When I was 17, I was suddenly diagnosed with Ulcerative Colitis, a chronic illness affecting the tissue of my large intestine. I didn't know what it was, in fact, I never even heard of it. Nor did I know what a blessing it would be to learn how I should be treated and accepted by someone.
I wasn't much into dating at that time. I was focusing on myself, my health, and school. That basically took up most of my time. Though one thought did linger on with me, as it does with many other chronic illness warriors. And that was, will this be a burden? Of course it's not a burden, but it is a very real thought that occurs. Will the person I am with deal with my illness or will they judge me for it? From any decent person, the answer is no, they will not judge me for it. And that's how it should be.
I am currently in a serious relationship, with the man that I see with me for the rest of my life. On our first date, I chose to open up about my chronic illness, get it out there in the open. He knew that I had Ulcerative Colitis solely from the blog page on my instagram. Though, he hadn't heard it from me, which was an important part. Reading someones blog is not the same as hearing their struggles directly from them. I was a nervous wreck that date, and even more nervous talking about it. I didn't say much, but enough for him to understand that it was serious and a part of me. He made sure to reassure me that it was okay and that I didn't have to tell him more than I wanted to. And I think that's important. You should feel comfortable to open up about your chronic illness while you're on a date, but it's also okay not to if you don't feel comfortable.

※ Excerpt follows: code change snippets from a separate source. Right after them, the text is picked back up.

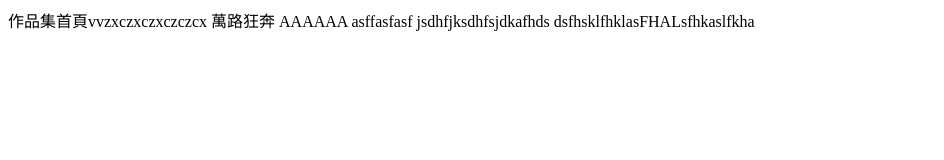
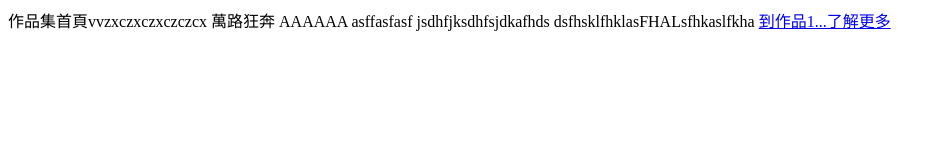
Before and after one commit to cucumars/person-work, a plain HTML site: page index.html in a window 1280 px wide. Shown: the whole page, without its empty margins (0-944 px from the left). Drawn offline with Linux system fonts and the light colour scheme.

Commit message:
feat:增加作品超林傑

```diff
--- a/index.html
+++ b/index.html
@@ -12,5 +12,6 @@
   asffasfasf
   jsdhfjksdhfsjdkafhds
   dsfhsklfhklasFHALsfhkaslfkha
+  <a href="./3-ex-wk-1.html" target="_blank">到作品1...了解更多</a>
 </body>
 </html>
```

If you're the person on the date without a chronic illness, but your date wants to talk about it, let them. Make sure to acknowledge everything they are saying to you with understanding and compassion. More than likely, this is really hard for them. They want to be accepted and not make it seem like they are only talking about their chronic illness. Be there for them. Even if it doesn't work out in the long run, make sure they feel heard on that date.
I've been dating my boyfriend for 7 months now. In that time, he has done the absolute most for me and made sure I was taken care of. I follow a mostly gluten free diet; I say mostly because I cheat and snack on some foods when I shouldn't. Anyways, my boyfriend tries to accommodate my eating as much as possible. When we first started dating, he would constantly ask if I can eat that, not to nag but to know whether or not I could. Whenever I said no, he made sure that there was another option for me. He still asks, of course, but now he knows more about gluten free foods and which foods are safe for me to eat. He even bought gluten free flour to keep at his apartment for whenever we are baking and cooking together. Basically what I'm saying is to make sure your partner is aware of your food restriction and accommodates them.
Another thing he did, one that I was actually surprised by, was when he asked to know all of my medical information. This was that in case anything were to happen, that he would have all of my info on hand to give to a medical professional. I thought that was extremely thoughtful. So then I opened the notes app on his phone and added all of my information.
It is possible to find someone who will care for you and your chronic illness. To them it's not a burden, but just simply a part of you. They are there to take care of you when your tummy hurts and rub it until it starts to feel better.
This blog will consist of IBD related content, including its side effects. If blood, diarrhea, or any other symptoms of IBD are bothersome for you, refrain from reading some of the content.